Our evening sky in the early part of the year is dominated by the familiar constellation, Orion, which is made up of bright stars and interesting objects. A brief examination reveals a fine tableau of star formation and evolution if you know what to look for.
One of the most interesting objects in the sky is the Orion Nebula, which is visible even to the naked eye in the "sword" hanging from Orion's belt. See above. Look into the southwestern sky about 8:30 pm CST (or 9:30 CDT after we go on "summer" time on 12 March) to see a chain of bright stars from left to right: Sirius, the brightest in the sky (but not as bright as Venus!), the three stars of Orion's Belt, and the bright reddish star Aldebaran. Look a bit farther to the right for the distinct cluster of stars called officially the Pleiades, but also commonly known as the Seven Sisters. Get out your binoculars to take a good look at the Pleiades and see that there are many more sister stars there than seven. Binoculars will reveal dozens, and telescopes show hundreds of stars in what astronomers call an "open cluster." All of those stars formed about the same time and relatively recently: approximately 100 million years ago, so our Sun is 50 times older than the Pleiades. These stars all lie about the same distance from us, about 450 light-years.
Now look back to Aldebaran and notice that the stars nearby it on the right also cluster, although more loosely than the Pleiades. These are the Hyades, another open cluster, but quite a bit closer than the Pleiades, only about 150 light-years away. (Aldebaran is not a member of the Hyades but is actually in the foreground, only about 60 light-years away from us.) Like the Pleiades, the Hyades stars formed at about the same time, which is estimated to be more than 600 million years ago, so closer to one-tenth the age of the Sun. More massive stars age and explode (as supernovas) faster than their less massive siblings, which is why the Pleiades has more bright, bluish, massive stars than the Hyades. Astronomers think that most stars, including our own Sun, form in groups, like open clusters, which then disperse into the more general populations of stars in our galaxy.
Where do such open clusters form? Look back to the Orion Nebula for a fine example. Your binoculars will show it to be a diffuse region with some very bright, young stars. The nebula is about 1,400 light-years from us, so appears more compact than the Pleiades or Hyades, and it has more young, massive, bright stars, some only a few million years old. And there are many more still forming, hidden deep inside the nebula but evident to astronomers who can use infrared light and millimeter-wavelength radiation to penetrate the optical fog.
The most prominent feature of the evening sky of early 2017 is the planet Venus, easily visible in the west after, and even before, sunset. It is now near maximum brightness, and a small telescope will reveal something interesting that the unaided eye misses. As Galileo discovered in about 1611 with his primitive telescope, Venus exhibits phases similar to those familiar phases of the Moon.

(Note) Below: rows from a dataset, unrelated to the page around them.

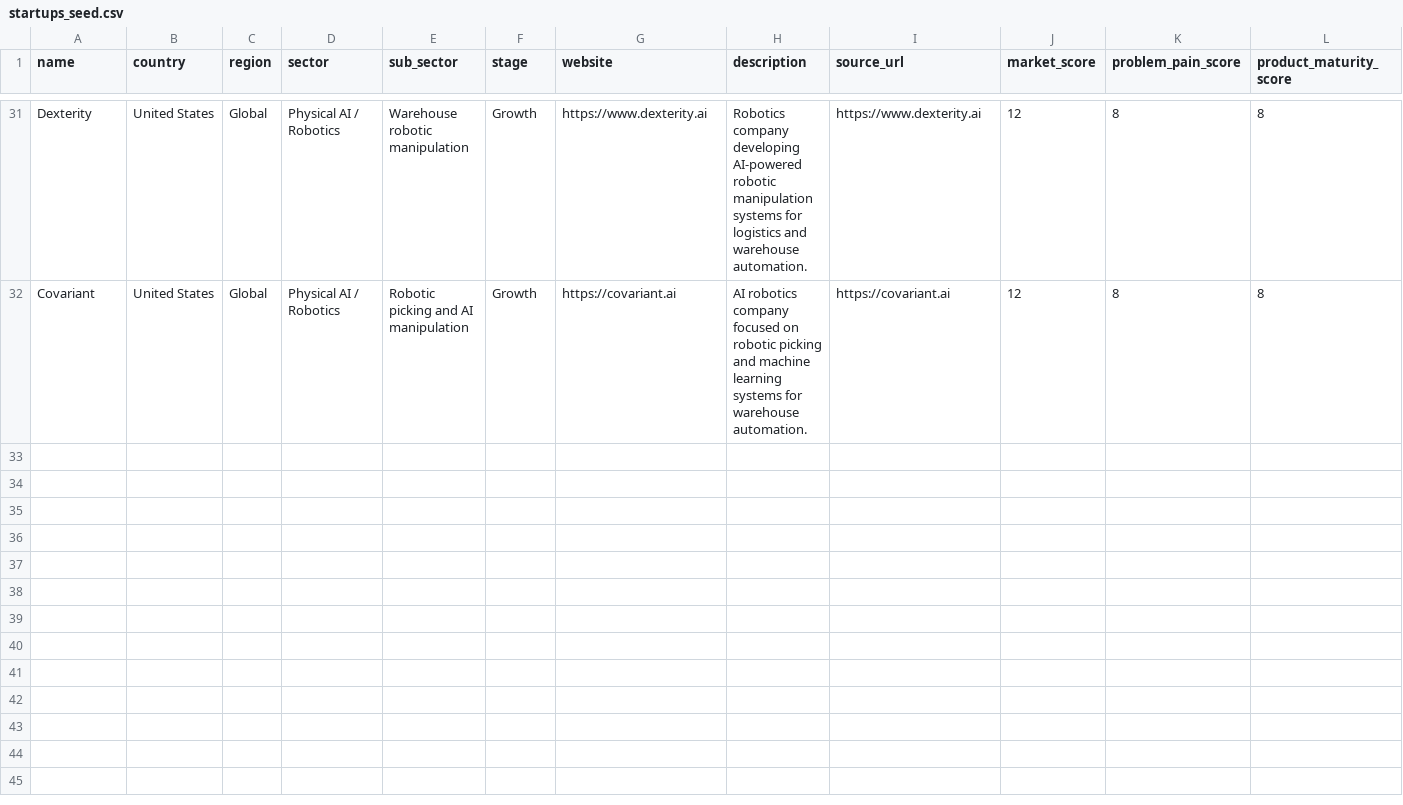
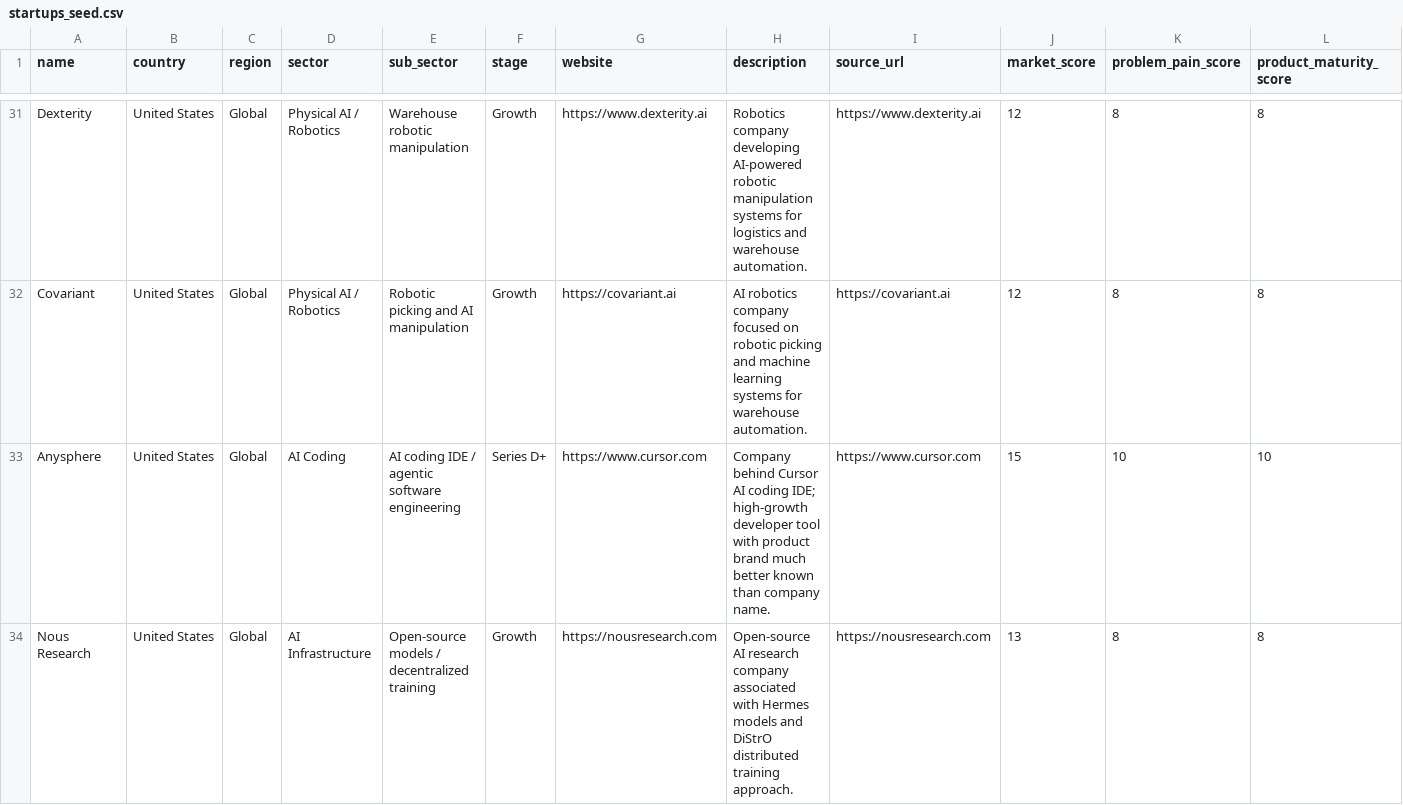
Before and after one commit to KM-IA-Agency/KAM_AI_Startup_Investment_Radar, a CSV file: data/seeds/startups_seed.csv, drawn as a sheet; only a part is shown, gaps mark what is left out; rows hold the shown columns only; the diff names each change by its address in the sheet, - before the commit and + after, or states it on an @@ line.

Commit message:
Add Cursor Anysphere and Nous Hermes to startup seed

```diff
--- a/data/seeds/startups_seed.csv
+++ b/data/seeds/startups_seed.csv
+row 33: Anysphere | United States | Global | AI Coding | AI coding IDE / agentic software engineering | Series D+ | https://www.cursor.com | Company behind Cursor AI coding IDE; high-growth developer tool with product brand much better known than company name. | https://www.cursor.com | 15 | 10 | 10
+row 34: Nous Research | United States | Global | AI Infrastructure | Open-source models / decentralized training | Growth | https://nousresearch.com | Open-source AI research company associated with Hermes models and DiStrO distributed training approach. | https://nousresearch.com | 13 | 8 | 8
```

In February and March this year, as Venus drops lower in the evening sky toward the sunset, we'll see it transition from something less than a "quarter" phase into a thin crescent. But because it is approaching us, and will eventually overtake Earth, the disk of the planet (or what we can see of it) will increase in size, so the crescent will become wider as it also becomes thinner. The diagram shows how the phases will progress in the very near future.